Directions for this task – The records below must be reproduced exactly, excluding any pictures.

━━━━━━━━━━━━━━━━━━━━━━━━━━━━━━

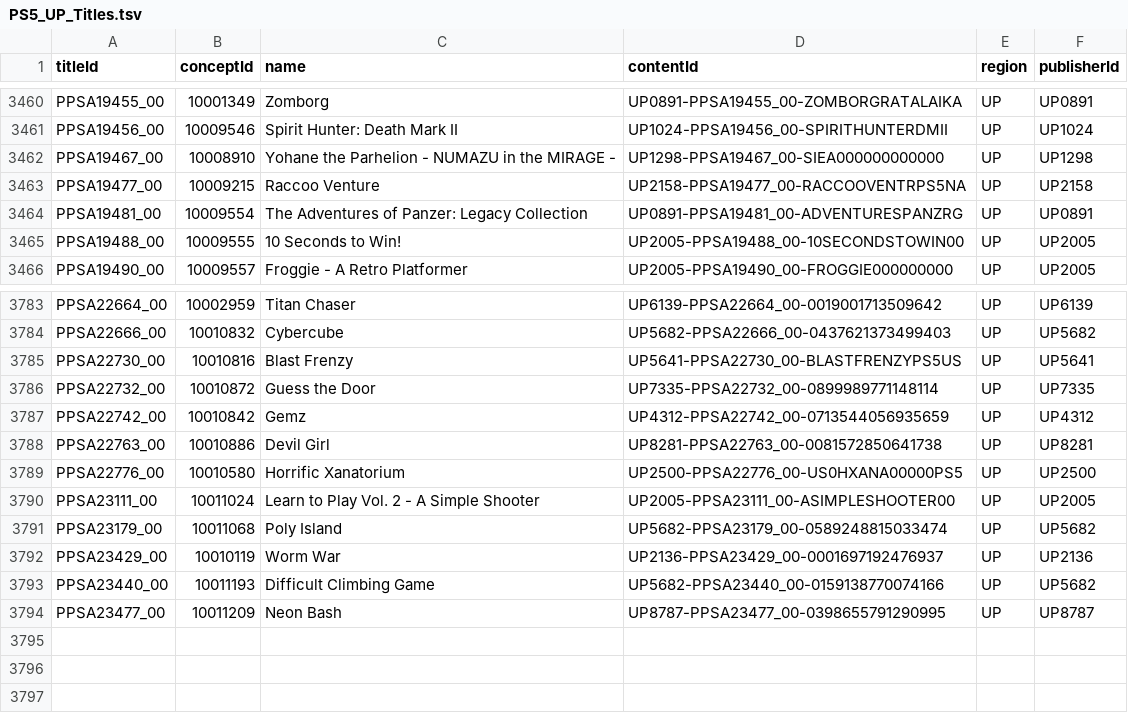
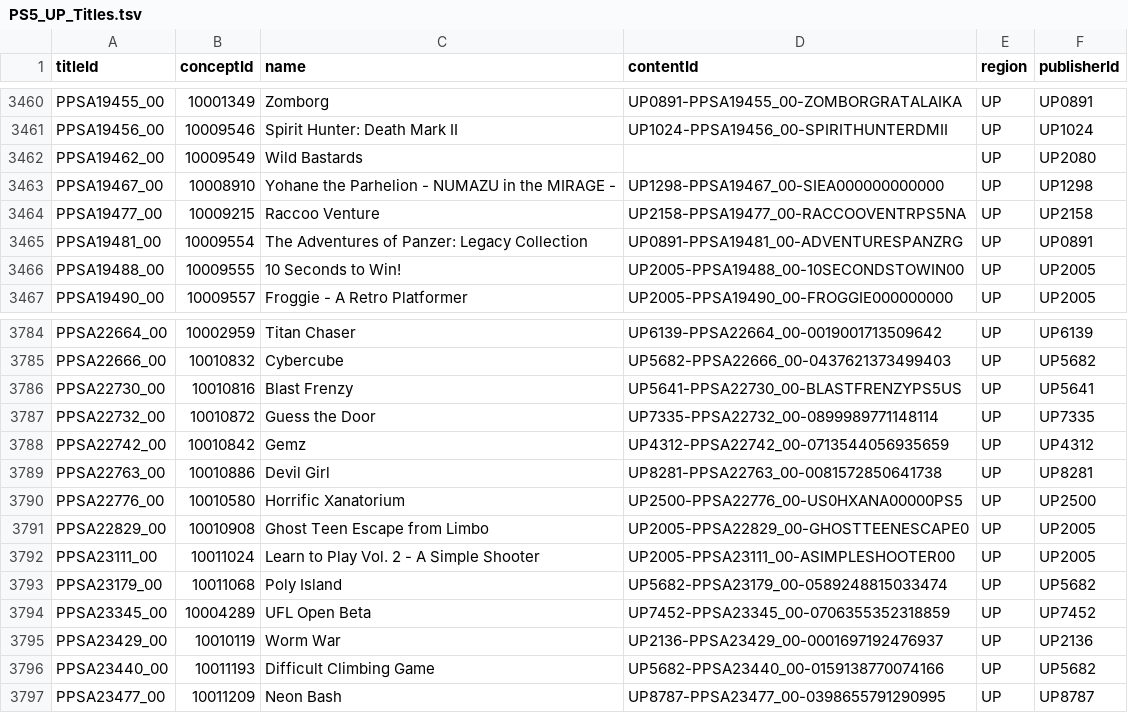
Before and after one commit to andshrew/PlayStation-Titles, a TSV file: Region/America/PS5_UP_Titles.tsv, drawn as a sheet; only a part is shown, gaps mark what is left out.

```diff
--- a/Region/America/PS5_UP_Titles.tsv
+++ b/Region/America/PS5_UP_Titles.tsv
@@ -3461,2 +3461,3 @@ PPSA19455_00	10001349	Zomborg	UP0891-PPSA19455_00-ZOMBORGRATALAIKA	UP	UP0891
 PPSA19456_00	10009546	Spirit Hunter: Death Mark II	UP1024-PPSA19456_00-SPIRITHUNTERDMII	UP	UP1024
+PPSA19462_00	10009549	Wild Bastards		UP	UP2080
 PPSA19467_00	10008910	Yohane the Parhelion - NUMAZU in the MIRAGE -	UP1298-PPSA19467_00-SIEA000000000000	UP	UP1298
@@ -3789,4 +3790,6 @@ PPSA22763_00	10010886	Devil Girl	UP8281-PPSA22763_00-0081572850641738	UP	UP8281
 PPSA22776_00	10010580	Horrific Xanatorium	UP2500-PPSA22776_00-US0HXANA00000PS5	UP	UP2500
+PPSA22829_00	10010908	Ghost Teen Escape from Limbo	UP2005-PPSA22829_00-GHOSTTEENESCAPE0	UP	UP2005
 PPSA23111_00	10011024	Learn to Play Vol. 2 - A Simple Shooter	UP2005-PPSA23111_00-ASIMPLESHOOTER00	UP	UP2005
 PPSA23179_00	10011068	Poly Island	UP5682-PPSA23179_00-0589248815033474	UP	UP5682
+PPSA23345_00	10004289	UFL Open Beta	UP7452-PPSA23345_00-0706355352318859	UP	UP7452
 PPSA23429_00	10010119	Worm War	UP2136-PPSA23429_00-0001697192476937	UP	UP2136
```
Also changed, not shown: PS5_Titles.tsv, PS5_Titles_by_Concept.tsv, 26 other files.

━━━━━━━━━━━━━━━━━━━━━━━━━━━━━━

Answer to this task –
Before and after one commit to andshrew/PlayStation-Titles, a TSV file: Region/America/PS5_UP_Titles.tsv, drawn as a sheet; only a part is shown, gaps mark what is left out.

```diff
--- a/Region/America/PS5_UP_Titles.tsv
+++ b/Region/America/PS5_UP_Titles.tsv
@@ -3461,2 +3461,3 @@ PPSA19455_00	10001349	Zomborg	UP0891-PPSA19455_00-ZOMBORGRATALAIKA	UP	UP0891
 PPSA19456_00	10009546	Spirit Hunter: Death Mark II	UP1024-PPSA19456_00-SPIRITHUNTERDMII	UP	UP1024
+PPSA19462_00	10009549	Wild Bastards		UP	UP2080
 PPSA19467_00	10008910	Yohane the Parhelion - NUMAZU in the MIRAGE -	UP1298-PPSA19467_00-SIEA000000000000	UP	UP1298
@@ -3789,4 +3790,6 @@ PPSA22763_00	10010886	Devil Girl	UP8281-PPSA22763_00-0081572850641738	UP	UP8281
 PPSA22776_00	10010580	Horrific Xanatorium	UP2500-PPSA22776_00-US0HXANA00000PS5	UP	UP2500
+PPSA22829_00	10010908	Ghost Teen Escape from Limbo	UP2005-PPSA22829_00-GHOSTTEENESCAPE0	UP	UP2005
 PPSA23111_00	10011024	Learn to Play Vol. 2 - A Simple Shooter	UP2005-PPSA23111_00-ASIMPLESHOOTER00	UP	UP2005
 PPSA23179_00	10011068	Poly Island	UP5682-PPSA23179_00-0589248815033474	UP	UP5682
+PPSA23345_00	10004289	UFL Open Beta	UP7452-PPSA23345_00-0706355352318859	UP	UP7452
 PPSA23429_00	10010119	Worm War	UP2136-PPSA23429_00-0001697192476937	UP	UP2136
```
Also changed, not shown: PS5_Titles.tsv, PS5_Titles_by_Concept.tsv, 26 other files.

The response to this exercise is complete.